> _Working data_:
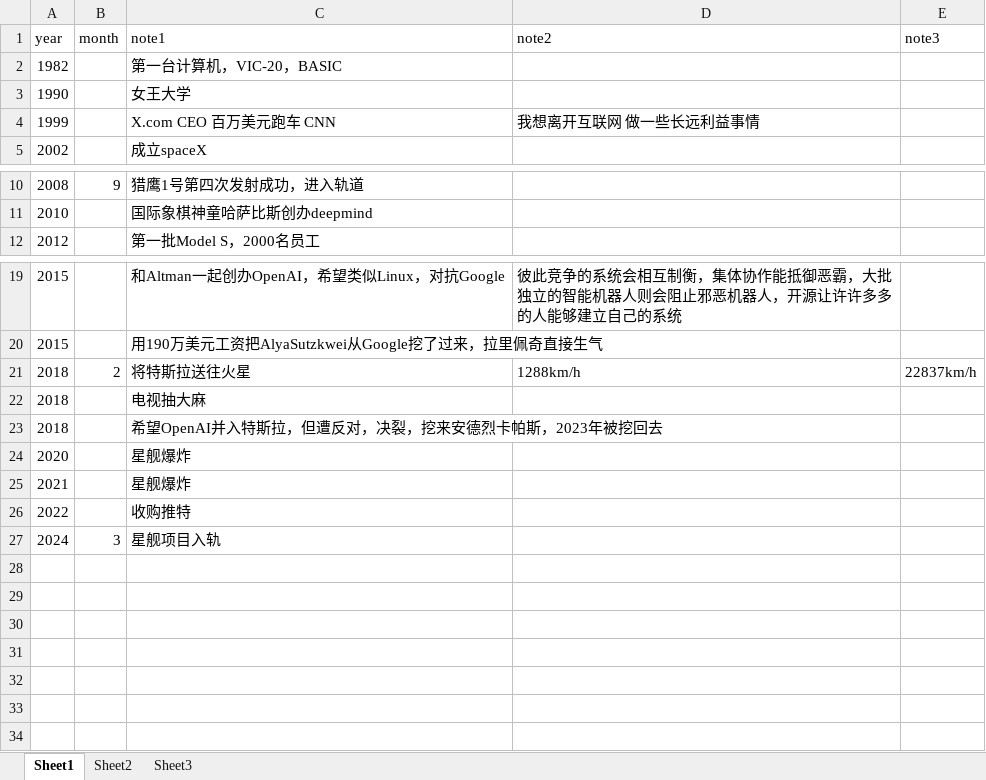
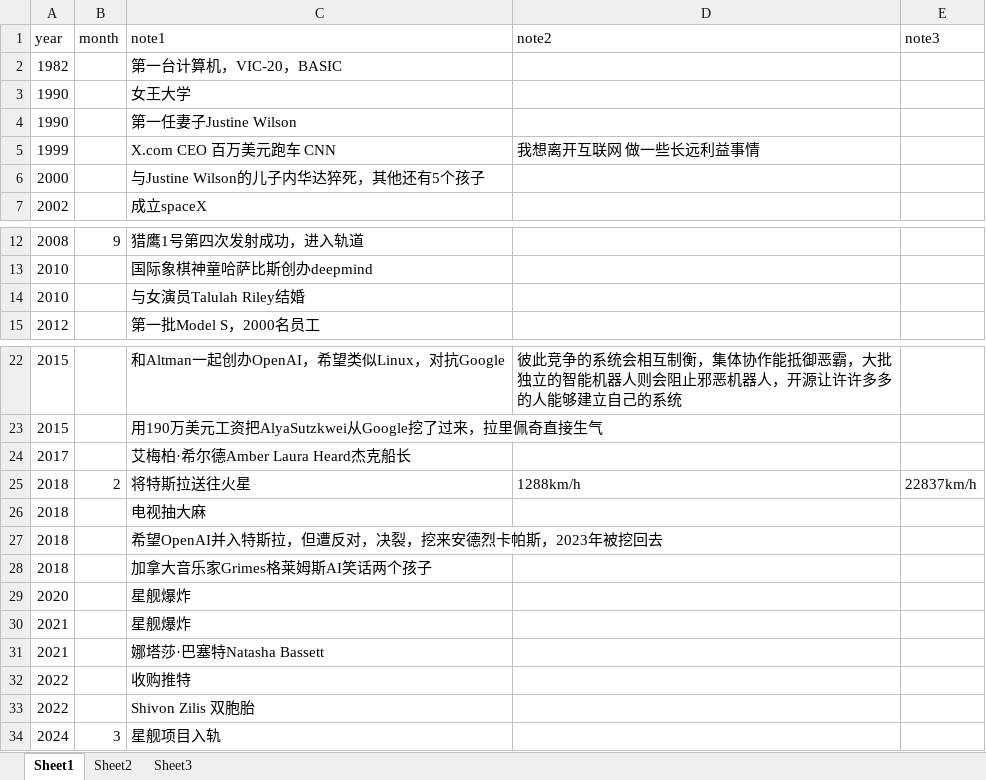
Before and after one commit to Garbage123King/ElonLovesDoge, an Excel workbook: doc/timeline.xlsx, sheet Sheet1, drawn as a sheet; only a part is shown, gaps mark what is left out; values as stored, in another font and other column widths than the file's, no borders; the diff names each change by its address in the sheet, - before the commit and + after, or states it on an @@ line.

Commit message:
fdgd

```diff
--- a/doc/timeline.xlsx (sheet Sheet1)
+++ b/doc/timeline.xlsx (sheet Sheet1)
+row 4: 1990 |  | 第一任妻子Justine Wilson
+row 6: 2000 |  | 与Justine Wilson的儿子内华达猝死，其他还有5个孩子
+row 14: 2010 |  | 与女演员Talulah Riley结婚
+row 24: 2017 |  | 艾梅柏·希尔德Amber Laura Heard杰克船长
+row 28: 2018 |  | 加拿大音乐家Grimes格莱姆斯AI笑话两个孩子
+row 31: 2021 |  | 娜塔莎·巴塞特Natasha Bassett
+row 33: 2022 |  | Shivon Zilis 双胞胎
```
---
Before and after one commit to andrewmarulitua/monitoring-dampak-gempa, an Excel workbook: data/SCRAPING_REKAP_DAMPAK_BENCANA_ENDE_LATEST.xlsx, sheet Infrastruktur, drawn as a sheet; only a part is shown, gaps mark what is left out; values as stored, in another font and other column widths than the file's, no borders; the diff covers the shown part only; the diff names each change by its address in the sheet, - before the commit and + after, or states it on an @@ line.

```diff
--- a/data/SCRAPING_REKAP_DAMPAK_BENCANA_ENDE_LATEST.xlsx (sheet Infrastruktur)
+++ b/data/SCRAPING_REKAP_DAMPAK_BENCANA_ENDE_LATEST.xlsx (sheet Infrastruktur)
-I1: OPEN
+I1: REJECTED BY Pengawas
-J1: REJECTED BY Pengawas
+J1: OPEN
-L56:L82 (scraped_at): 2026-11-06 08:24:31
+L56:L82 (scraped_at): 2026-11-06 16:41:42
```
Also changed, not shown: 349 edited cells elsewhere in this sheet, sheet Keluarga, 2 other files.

> _Task brief_: For every line in the listing above that contains "Pengawas", copy that line.

> _Your response_:
+I1: REJECTED BY Pengawas
-J1: REJECTED BY Pengawas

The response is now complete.